■ Task inputs
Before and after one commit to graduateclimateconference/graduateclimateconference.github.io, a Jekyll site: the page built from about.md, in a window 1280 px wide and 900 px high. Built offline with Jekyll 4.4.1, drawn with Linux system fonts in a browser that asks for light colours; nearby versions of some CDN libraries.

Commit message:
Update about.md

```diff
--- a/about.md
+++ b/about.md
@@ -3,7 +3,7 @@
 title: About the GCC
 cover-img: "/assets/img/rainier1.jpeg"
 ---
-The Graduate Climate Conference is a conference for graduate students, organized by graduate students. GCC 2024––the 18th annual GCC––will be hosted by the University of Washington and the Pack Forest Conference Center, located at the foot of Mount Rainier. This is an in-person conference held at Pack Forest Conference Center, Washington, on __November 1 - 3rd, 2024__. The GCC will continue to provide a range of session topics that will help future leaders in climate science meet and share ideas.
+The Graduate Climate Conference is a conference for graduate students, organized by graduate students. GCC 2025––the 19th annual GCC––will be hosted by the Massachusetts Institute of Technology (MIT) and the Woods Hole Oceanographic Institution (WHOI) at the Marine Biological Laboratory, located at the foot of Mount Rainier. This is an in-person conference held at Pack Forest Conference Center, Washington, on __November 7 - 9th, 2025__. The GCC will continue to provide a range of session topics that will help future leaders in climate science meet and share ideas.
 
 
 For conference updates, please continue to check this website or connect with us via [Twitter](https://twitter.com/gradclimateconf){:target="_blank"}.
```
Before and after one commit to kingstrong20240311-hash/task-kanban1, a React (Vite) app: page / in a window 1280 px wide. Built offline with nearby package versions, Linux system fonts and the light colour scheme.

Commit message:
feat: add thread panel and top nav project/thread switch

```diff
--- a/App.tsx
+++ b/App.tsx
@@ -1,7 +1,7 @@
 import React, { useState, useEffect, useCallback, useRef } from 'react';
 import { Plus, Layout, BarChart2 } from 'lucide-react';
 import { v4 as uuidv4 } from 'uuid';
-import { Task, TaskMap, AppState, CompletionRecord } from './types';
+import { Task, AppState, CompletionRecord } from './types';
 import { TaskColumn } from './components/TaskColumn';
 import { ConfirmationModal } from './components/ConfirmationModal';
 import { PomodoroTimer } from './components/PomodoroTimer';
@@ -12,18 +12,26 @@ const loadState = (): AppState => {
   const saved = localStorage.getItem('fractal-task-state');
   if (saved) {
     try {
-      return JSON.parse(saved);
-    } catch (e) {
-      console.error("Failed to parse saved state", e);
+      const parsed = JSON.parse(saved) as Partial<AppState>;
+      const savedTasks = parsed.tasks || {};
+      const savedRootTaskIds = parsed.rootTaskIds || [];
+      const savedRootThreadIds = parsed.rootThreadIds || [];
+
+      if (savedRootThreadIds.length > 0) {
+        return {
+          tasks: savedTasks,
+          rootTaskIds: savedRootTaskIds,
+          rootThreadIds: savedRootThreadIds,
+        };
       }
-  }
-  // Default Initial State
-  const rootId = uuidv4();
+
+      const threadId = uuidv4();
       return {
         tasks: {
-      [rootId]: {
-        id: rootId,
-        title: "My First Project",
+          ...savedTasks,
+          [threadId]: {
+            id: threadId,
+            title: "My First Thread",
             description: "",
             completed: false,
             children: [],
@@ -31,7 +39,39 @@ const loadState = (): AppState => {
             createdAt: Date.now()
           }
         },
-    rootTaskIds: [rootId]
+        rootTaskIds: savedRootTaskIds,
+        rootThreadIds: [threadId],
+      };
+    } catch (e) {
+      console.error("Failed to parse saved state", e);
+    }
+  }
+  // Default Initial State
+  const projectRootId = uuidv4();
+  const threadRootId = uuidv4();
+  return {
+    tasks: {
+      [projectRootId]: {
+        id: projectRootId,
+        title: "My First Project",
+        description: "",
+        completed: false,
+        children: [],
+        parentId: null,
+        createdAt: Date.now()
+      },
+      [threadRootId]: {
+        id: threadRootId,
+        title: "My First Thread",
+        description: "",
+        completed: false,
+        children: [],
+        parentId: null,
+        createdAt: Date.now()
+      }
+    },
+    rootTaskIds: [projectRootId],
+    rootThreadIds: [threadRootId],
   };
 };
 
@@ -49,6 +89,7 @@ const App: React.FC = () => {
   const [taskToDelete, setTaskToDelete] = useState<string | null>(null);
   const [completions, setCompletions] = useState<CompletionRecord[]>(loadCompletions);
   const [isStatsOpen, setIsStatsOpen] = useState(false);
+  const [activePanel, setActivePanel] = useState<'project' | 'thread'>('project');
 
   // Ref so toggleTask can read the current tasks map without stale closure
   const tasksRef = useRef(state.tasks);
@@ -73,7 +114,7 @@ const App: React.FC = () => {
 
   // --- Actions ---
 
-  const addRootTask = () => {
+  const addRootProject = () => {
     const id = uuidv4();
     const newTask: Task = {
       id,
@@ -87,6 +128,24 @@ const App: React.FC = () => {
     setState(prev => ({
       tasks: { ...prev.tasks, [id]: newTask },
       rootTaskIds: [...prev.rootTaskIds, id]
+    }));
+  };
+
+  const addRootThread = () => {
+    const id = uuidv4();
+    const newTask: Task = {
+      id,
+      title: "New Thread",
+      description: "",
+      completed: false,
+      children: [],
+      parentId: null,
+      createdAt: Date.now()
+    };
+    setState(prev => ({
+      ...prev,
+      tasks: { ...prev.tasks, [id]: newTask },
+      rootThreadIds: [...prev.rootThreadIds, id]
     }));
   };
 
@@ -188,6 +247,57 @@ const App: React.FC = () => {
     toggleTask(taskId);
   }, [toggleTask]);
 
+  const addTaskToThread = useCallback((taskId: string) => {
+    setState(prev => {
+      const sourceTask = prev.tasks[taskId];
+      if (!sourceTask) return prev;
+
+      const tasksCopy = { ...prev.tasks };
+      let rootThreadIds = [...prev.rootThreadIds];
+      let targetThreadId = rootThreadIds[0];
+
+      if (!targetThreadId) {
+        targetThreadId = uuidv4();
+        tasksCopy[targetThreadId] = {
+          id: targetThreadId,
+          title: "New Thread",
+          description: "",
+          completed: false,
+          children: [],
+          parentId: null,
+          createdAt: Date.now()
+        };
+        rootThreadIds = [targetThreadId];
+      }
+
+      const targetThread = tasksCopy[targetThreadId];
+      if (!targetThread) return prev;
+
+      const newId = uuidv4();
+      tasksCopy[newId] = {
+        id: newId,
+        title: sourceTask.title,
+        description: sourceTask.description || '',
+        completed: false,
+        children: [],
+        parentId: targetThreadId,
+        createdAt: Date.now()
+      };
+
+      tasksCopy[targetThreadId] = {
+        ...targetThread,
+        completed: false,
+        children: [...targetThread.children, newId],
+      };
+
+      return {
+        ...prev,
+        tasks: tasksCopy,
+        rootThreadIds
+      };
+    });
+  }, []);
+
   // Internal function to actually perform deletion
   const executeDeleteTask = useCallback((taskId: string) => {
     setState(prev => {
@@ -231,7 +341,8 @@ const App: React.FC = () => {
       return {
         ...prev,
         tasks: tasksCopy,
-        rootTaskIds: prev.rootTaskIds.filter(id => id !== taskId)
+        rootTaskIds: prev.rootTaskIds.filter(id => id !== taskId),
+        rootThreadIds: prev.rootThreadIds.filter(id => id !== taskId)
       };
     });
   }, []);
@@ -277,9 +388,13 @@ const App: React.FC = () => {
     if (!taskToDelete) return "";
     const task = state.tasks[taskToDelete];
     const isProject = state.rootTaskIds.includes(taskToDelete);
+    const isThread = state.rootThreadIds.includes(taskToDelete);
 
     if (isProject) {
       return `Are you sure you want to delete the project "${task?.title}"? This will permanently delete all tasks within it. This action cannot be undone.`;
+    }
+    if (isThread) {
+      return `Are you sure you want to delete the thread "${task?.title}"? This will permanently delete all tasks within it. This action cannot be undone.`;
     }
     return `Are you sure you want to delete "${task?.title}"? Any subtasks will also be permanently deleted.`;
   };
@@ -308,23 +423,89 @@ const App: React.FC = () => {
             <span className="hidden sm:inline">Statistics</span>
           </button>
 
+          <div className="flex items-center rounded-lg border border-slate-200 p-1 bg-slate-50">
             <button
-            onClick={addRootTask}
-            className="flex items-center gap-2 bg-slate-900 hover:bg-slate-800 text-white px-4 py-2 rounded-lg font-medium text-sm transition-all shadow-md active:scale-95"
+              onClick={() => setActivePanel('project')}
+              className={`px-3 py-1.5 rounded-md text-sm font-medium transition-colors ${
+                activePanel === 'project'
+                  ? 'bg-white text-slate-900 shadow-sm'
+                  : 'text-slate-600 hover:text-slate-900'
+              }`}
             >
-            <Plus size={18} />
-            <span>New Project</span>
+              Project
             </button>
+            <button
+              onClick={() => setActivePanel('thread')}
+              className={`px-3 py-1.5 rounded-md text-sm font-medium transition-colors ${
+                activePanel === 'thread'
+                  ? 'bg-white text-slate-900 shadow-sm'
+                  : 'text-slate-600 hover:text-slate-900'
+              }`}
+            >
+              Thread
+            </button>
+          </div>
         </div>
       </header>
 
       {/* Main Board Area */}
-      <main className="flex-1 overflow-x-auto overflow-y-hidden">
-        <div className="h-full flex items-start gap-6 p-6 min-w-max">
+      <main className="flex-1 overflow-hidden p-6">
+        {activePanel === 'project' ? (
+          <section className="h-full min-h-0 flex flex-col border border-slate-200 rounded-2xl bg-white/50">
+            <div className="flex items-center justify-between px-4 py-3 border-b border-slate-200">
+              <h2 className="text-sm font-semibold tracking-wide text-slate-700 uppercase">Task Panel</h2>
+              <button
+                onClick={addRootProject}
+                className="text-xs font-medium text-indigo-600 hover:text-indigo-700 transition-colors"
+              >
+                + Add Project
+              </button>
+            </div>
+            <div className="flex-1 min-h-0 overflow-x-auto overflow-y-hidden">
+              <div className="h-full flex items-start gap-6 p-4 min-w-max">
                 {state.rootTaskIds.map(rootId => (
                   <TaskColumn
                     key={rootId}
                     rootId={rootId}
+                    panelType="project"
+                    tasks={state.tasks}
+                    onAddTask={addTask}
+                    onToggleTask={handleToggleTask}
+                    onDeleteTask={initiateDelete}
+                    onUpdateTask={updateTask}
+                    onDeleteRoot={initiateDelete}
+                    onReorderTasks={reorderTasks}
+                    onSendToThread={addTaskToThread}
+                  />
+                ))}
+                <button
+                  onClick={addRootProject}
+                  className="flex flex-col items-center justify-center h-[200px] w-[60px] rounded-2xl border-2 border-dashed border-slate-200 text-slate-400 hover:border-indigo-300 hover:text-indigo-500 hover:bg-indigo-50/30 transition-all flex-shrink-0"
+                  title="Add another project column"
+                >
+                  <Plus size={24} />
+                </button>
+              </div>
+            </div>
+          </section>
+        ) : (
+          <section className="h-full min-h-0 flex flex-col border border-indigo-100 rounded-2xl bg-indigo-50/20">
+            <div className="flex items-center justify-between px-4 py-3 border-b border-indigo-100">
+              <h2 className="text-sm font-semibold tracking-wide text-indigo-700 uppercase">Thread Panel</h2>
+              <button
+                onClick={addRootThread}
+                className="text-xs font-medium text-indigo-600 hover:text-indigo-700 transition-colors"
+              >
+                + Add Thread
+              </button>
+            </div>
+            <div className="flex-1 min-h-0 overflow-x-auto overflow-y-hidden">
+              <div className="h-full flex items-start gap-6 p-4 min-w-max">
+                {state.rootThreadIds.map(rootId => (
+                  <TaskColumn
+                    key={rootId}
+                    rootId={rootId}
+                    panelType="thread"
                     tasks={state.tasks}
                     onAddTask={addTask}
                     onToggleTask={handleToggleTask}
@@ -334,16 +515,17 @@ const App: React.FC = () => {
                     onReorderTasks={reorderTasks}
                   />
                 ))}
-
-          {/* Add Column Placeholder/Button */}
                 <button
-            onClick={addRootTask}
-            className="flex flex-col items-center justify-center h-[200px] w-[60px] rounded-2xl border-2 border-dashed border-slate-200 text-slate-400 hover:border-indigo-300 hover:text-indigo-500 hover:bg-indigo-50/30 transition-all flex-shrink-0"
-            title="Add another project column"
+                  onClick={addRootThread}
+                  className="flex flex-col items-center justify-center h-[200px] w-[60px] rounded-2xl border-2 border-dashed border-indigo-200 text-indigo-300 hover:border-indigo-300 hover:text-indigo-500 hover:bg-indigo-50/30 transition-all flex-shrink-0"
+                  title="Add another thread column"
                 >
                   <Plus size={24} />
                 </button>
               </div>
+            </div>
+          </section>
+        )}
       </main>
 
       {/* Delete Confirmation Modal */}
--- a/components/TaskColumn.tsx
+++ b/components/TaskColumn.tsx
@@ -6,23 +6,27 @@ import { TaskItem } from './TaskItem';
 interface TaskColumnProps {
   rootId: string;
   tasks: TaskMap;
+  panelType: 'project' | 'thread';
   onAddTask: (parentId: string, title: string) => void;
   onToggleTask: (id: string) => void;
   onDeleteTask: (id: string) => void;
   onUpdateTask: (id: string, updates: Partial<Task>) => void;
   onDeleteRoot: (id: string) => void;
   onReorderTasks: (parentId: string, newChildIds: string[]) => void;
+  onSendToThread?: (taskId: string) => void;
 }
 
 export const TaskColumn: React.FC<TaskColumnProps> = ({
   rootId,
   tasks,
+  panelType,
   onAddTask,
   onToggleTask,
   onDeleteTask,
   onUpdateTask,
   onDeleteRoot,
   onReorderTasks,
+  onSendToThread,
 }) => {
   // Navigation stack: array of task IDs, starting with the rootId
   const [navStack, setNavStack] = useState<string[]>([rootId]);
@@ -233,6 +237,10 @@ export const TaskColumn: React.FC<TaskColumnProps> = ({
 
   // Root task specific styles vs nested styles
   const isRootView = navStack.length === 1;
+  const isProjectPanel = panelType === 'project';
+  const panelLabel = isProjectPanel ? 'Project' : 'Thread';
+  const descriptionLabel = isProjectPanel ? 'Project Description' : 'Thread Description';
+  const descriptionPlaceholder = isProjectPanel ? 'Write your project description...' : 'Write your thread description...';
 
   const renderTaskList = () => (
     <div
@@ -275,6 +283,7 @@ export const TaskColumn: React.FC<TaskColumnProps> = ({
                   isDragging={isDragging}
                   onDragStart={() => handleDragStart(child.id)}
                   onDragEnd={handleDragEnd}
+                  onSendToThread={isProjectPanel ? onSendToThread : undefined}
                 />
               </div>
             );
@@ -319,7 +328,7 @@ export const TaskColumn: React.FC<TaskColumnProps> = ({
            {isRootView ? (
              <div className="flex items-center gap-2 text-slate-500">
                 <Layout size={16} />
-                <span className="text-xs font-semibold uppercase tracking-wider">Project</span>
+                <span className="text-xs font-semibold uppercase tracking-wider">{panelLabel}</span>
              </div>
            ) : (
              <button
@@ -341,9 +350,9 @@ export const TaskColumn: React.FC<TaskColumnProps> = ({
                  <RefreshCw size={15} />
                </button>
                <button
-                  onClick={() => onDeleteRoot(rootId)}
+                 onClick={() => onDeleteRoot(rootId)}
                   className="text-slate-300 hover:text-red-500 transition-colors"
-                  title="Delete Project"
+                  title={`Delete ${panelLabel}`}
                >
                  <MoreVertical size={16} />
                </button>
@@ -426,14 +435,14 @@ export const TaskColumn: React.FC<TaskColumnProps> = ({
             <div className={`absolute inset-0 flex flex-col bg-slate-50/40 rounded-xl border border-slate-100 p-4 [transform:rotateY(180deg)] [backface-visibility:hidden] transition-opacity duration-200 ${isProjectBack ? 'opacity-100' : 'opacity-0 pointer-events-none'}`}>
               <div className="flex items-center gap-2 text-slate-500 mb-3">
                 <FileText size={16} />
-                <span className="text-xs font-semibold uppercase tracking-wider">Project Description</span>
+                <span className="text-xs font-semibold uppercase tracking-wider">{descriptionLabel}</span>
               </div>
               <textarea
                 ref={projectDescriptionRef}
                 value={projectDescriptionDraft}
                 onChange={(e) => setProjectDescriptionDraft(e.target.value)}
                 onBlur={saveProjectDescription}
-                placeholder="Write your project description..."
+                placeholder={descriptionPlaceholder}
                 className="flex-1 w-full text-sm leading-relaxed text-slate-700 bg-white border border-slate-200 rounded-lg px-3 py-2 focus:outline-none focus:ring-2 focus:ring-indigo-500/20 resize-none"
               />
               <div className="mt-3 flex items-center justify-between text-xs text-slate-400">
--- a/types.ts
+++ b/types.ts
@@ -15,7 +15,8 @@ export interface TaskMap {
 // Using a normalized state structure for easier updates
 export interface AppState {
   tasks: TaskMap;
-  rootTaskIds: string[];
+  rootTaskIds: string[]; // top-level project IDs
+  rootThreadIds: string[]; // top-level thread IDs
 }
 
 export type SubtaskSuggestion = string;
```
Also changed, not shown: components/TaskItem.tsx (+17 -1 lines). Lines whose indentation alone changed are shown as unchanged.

■ About this exercise
Which lines of the entries above contain the string "tasksCopy"? Copy each one.

■ Problem solution
+      const tasksCopy = { ...prev.tasks };
+        tasksCopy[targetThreadId] = {
+      const targetThread = tasksCopy[targetThreadId];
+      tasksCopy[newId] = {
+      tasksCopy[targetThreadId] = {
+        tasks: tasksCopy,
         tasks: tasksCopy,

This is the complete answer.